Some of the biggest names in stage and screen have been paying tribute to the Bristol Old Vic tonight as it celebrate its 250th anniversary. Proceeds from the gala performance will go towards the theatre’s major redevelopment.
The oldest working theatre in the English speaking world can also claim the greatest number of stars having started their careers here. And this evening many of them will return to mark two and a half centuries.
Lesley Manville, who was once in ITV’s #Emmerdale, is full of praise for the theatre

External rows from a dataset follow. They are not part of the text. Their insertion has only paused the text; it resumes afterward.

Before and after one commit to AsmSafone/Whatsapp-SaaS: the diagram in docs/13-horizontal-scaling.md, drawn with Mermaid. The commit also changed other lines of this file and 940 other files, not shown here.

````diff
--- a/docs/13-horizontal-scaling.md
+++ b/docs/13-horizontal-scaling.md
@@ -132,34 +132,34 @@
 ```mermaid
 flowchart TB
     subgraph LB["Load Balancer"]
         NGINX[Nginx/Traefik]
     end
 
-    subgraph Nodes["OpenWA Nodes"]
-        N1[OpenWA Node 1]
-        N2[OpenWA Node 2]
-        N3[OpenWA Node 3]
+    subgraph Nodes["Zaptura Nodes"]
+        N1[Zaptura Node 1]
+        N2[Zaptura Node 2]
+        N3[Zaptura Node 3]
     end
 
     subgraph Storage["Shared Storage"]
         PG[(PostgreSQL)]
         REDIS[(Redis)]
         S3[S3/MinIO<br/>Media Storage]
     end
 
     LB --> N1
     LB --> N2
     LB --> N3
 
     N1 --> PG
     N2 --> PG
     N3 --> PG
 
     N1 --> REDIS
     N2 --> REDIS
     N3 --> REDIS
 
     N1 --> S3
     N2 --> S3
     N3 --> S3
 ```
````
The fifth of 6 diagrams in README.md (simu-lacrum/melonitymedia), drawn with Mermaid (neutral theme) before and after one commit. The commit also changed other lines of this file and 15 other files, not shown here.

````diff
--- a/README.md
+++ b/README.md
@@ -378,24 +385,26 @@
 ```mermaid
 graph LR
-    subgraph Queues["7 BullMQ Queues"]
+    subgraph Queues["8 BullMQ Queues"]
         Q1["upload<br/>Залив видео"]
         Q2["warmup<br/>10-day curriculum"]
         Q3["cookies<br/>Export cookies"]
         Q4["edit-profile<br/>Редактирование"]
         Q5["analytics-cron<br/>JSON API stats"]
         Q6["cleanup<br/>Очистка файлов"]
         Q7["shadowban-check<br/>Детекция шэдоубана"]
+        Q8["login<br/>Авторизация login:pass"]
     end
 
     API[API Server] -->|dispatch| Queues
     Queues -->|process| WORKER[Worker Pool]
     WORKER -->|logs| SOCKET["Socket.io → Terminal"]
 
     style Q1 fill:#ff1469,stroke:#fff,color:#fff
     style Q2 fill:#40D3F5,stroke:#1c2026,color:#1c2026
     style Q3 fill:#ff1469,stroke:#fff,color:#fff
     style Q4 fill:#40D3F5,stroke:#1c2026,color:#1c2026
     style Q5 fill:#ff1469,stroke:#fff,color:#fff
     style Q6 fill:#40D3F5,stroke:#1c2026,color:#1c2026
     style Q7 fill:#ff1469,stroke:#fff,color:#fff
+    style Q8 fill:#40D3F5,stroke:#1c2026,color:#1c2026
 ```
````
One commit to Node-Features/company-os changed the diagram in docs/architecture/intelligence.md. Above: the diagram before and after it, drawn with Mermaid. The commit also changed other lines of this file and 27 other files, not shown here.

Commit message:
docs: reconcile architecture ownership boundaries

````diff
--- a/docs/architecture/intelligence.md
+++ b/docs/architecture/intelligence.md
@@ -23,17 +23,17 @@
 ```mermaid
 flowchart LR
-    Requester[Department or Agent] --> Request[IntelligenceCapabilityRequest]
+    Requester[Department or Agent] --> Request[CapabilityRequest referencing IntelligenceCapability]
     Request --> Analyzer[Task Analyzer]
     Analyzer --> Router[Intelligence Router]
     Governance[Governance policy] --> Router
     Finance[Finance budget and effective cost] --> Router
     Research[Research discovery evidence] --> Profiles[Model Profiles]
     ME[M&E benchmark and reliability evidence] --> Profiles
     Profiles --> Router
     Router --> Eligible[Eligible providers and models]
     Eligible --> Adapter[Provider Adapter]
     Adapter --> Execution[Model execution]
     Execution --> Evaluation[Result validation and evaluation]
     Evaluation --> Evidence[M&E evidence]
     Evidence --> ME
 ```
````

Peter O’Toole, Patrick Stewart, Stephanie Cole, and Daniel Day-Lewis count Bristol as their first home and some can’t stay away. As well as playing a part on stage Timothy West was once associate director and was also on the board of trustees for 6 years. He says he’s seen it go through quite an eventful history.
Some of the UK’s most famous and best-loved actors learned their trade at the #Bristol Old Vic.
Graduates of the famous Bristol Old Vic Theatre School include Sir Patrick Stewart, Jeremy Irons, Miranda Richardson, Daniel Day Lewis, Patricia Routledge, Tim Pigott-Smith, Pete Postlethwaite, Mark Strong, Brian Blessed, Olivia Colman, Gene Wilder, Amanda Redman and Naomie Harris.
The historic playhouse, which opened on 30 May 1766, is the oldest continuously working theatre in the English speaking world.
As part of the anniversary celebrations an 18th Century “thunder run”, which recreates the sound of thunder above the auditorium, was recently restored.
It will be used for the first time since 1942 in a production of #King Lear next month
The theatre was originally built without Royal patent and was therefore technically illegal, so it had to disguise plays as musical concerts and hide its entrance from public sight.
It finally got a royal patent in 1778 when it became the #Theatre Royal.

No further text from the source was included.